* [Dataset content]
* * *

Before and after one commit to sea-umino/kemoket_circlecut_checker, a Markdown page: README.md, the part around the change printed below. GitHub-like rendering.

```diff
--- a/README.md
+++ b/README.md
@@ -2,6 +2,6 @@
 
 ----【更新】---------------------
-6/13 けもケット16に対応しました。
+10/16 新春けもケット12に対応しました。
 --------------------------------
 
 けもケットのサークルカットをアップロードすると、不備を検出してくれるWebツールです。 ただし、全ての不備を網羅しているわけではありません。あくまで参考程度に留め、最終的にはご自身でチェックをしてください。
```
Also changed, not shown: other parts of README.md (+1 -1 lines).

* * *

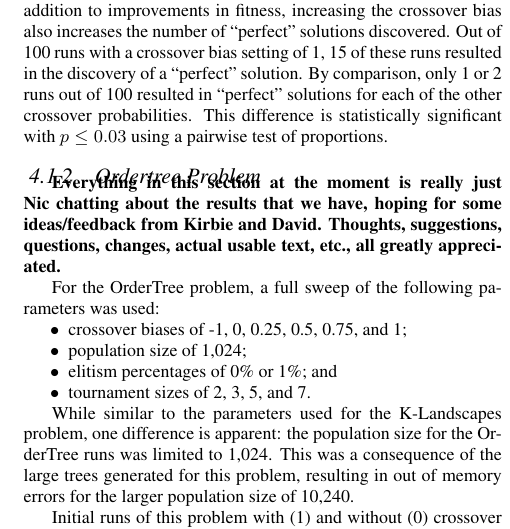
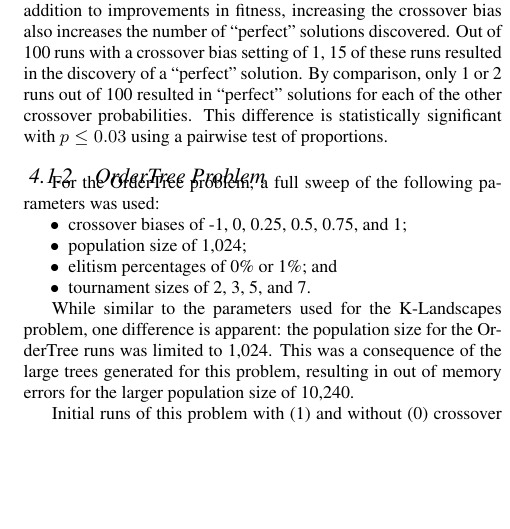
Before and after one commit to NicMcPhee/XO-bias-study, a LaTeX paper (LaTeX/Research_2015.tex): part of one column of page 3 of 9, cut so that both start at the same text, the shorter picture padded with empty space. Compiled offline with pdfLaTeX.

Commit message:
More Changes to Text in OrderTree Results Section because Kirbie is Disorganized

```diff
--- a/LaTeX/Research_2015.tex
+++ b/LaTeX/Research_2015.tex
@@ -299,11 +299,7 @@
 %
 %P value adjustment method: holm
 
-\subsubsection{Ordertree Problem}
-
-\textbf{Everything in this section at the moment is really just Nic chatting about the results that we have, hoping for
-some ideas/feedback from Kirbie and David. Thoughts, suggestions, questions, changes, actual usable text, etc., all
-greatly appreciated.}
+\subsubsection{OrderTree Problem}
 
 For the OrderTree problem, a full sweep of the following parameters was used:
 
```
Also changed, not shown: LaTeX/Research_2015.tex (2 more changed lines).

* * *

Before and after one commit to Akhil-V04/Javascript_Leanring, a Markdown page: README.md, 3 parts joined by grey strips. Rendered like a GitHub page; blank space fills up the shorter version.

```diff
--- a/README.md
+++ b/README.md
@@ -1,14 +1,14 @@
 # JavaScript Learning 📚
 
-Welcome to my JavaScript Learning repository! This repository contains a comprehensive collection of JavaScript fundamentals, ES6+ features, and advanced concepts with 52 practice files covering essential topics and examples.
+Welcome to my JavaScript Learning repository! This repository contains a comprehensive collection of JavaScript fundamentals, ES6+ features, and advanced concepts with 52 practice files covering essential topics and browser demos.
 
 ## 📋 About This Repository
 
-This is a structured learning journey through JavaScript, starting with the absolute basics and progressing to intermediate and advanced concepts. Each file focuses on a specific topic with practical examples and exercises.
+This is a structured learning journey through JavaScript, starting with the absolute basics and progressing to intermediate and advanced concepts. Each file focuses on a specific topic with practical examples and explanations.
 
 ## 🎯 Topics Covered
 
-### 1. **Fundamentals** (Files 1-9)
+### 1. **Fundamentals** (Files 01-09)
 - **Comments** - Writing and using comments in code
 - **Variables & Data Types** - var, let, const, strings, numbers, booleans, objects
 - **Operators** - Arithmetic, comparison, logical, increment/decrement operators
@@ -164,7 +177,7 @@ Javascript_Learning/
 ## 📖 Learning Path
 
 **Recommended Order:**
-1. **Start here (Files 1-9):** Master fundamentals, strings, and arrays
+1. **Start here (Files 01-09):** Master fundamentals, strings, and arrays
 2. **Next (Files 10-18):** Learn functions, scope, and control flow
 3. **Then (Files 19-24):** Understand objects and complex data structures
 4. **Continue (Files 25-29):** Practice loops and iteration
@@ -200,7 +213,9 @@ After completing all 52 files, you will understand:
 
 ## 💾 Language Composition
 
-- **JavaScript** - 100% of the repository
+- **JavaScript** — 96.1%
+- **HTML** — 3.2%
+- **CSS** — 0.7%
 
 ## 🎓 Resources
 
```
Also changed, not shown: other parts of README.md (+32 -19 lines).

* * *

* [Required work]
Scan the listing above. Collect all lines with the word "README".

* [Solution to the problem]
Before and after one commit to sea-umino/kemoket_circlecut_checker, a Markdown page: README.md, the part around the change printed below. GitHub-like rendering.
--- a/README.md
+++ b/README.md
Also changed, not shown: other parts of README.md (+1 -1 lines).
Before and after one commit to Akhil-V04/Javascript_Leanring, a Markdown page: README.md, 3 parts joined by grey strips. Rendered like a GitHub page; blank space fills up the shorter version.
--- a/README.md
+++ b/README.md
Also changed, not shown: other parts of README.md (+32 -19 lines).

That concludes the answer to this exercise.